A poll conducted in June of 2016 by NORC-AP asked American voters for their opinions about the upcoming Presidential Election, scheduled for November of that year. The results, published on the NORC website in August 2016 should not have surprised anyone, but I admit the data surprised me. NORC-AP reported that "Eighty percent of Americans say the country is greatly divided when it comes to the most important values, and 85 percent say the United States is increasingly divided by politics."

Moreover, NORC reported that only "43% of voters say a Hillary Clinton's election would lead to a more divided country. Many more, 73 percent, say the country will be more separated if Donald Trump prevails in November."

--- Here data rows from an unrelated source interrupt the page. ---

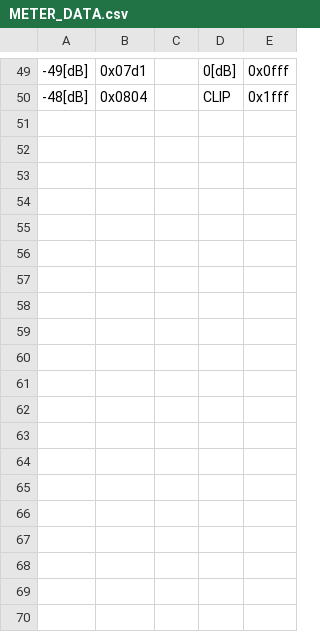
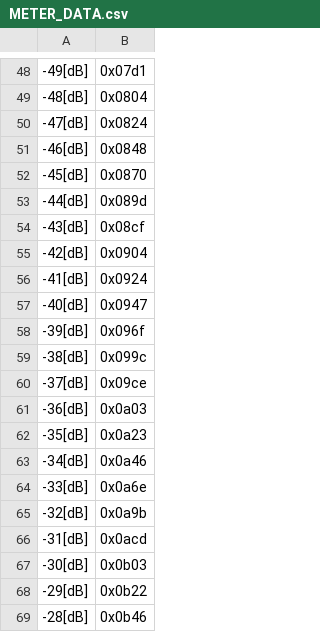
Before and after one commit to unseatedsun1402/midiControl_01V96i, a CSV file: METER_DATA.csv, drawn as a sheet; only a part is shown, gaps mark what is left out; removed rows and columns are numbered as before the commit, all else as after; the diff covers the shown part only; the diff names each change by its address in the sheet, - before the commit and + after, or states it on an @@ line.

```diff
--- a/METER_DATA.csv
+++ b/METER_DATA.csv
-column C, empty
-column D, rows 49-50: 0[dB] | CLIP
-column E, rows 49-50: 0x0fff | 0x1fff
+row 50: -47[dB] | 0x0824
+row 51: -46[dB] | 0x0848
+row 52: -45[dB] | 0x0870
+row 53: -44[dB] | 0x089d
+row 54: -43[dB] | 0x08cf
+row 55: -42[dB] | 0x0904
+row 56: -41[dB] | 0x0924
+row 57: -40[dB] | 0x0947
+row 58: -39[dB] | 0x096f
+row 59: -38[dB] | 0x099c
+row 60: -37[dB] | 0x09ce
+row 61: -36[dB] | 0x0a03
+row 62: -35[dB] | 0x0a23
+row 63: -34[dB] | 0x0a46
+row 64: -33[dB] | 0x0a6e
+row 65: -32[dB] | 0x0a9b
+row 66: -31[dB] | 0x0acd
+row 67: -30[dB] | 0x0b03
+row 68: -29[dB] | 0x0b22
+row 69: -28[dB] | 0x0b46
```
Also changed, not shown: 29 added rows and 1 removed row elsewhere in this file, 2 other files.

These figures made me curious. Since nearly half the voters actually voted for Trump, the statistics would say that some of those voting for him also figured that his presidency would lead to a more "separated" nation. They understood the consequences and voted for him anyway. This indicated a significant level of dissatisfaction among Republicans with the status quo.

NORC-AP continued to record American opinions throughout the Trump tenure of office, and again after the election of Joe Biden in November, 2020. In June, 2022, for instance, NORC published a new poll, and its numbers should concern us: "Most say nation on wrong track, including Dems."

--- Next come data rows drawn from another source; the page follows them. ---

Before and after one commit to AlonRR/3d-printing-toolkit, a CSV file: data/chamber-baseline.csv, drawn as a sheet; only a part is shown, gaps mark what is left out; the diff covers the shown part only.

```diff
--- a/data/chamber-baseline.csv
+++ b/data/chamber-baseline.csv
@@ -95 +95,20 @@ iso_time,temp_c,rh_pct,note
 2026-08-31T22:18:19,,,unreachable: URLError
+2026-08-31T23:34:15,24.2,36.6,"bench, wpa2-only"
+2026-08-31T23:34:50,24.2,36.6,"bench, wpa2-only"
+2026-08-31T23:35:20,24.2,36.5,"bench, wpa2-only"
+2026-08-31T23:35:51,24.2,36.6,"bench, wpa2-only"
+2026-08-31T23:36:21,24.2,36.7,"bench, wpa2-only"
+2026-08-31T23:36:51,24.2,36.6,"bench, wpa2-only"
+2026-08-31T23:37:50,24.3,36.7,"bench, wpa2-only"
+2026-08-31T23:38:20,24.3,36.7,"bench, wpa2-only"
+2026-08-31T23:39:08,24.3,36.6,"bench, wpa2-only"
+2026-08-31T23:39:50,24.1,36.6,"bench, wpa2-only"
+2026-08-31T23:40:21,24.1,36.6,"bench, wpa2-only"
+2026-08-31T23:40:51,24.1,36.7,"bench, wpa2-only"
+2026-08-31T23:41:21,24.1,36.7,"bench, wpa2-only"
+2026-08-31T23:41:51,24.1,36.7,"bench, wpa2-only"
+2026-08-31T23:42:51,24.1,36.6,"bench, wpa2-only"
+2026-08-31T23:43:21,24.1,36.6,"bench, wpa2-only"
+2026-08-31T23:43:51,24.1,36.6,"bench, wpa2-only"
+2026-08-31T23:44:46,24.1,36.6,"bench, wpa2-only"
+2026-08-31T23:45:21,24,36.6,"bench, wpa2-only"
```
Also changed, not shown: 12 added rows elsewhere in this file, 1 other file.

The Democrat respondents believe Biden and Democratic Congressmen have compromised on the issues too easily. They expected more definitive policy-making. Some Democrat respondents blame Republicans in Congress for stalling Democrat efforts to move forward.

But the poll states that "The national dissatisfaction is bipartisan." The polling numbers record that "Ninety-two percent of Republicans and 78%  of Democrats say the country is headed in the wrong direction." But if I asked the respondents, "Tell me which is the right direction," they would point in opposite directions—the Democrats to the left, the Republicans to the right, and they hate for their Congressmen to compromise. Most Americans hate the word "consensus," which lets the voters know they get no more than a 50% solution—too watered down to serve their needs, or the nation's needs, for that matter. Haven't the voters had enough of governing that leaves both sides dissatisfied with the result?

In this post, I would like to analyze the anatomy of the nation's division, to suggest to voters that they should not count on the situation improving. The situation starts mostly with their self-interest, which derives from their philosophical and administrative sense of what works and what does not work. And beyond philosophical disunity, there is institutional disunity—resentment and paranoia toward the opposing party—that remains after every setback.

Many of us are institutional type people. We take our marching orders from it, our talking-points, and general outlook; but the institution exists as its own deal. The institution looks after itself and does not like anyone stirring up angst against the status quo, because dissent upsets its functioning. The institution—okay, the political party—may lose twenty elections in a row, but it provides jobs, talking points, and vision to thousands of people. Realigning its positions, changing its culture, or reconfiguring its basic vision frightens people—who use the party to define themselves.

But everyone should realize, by now, that we can't keep going on like this—expecting a miracle, or whatever. What I espouse and recommend to Americans is a non-vindictive, non-violent, and non-dictatorial solution—Divide the nation and govern separately. We should divide it, or else plan for our democracy to degenerate into a dictatorial majoritarianism—where it is headed at present.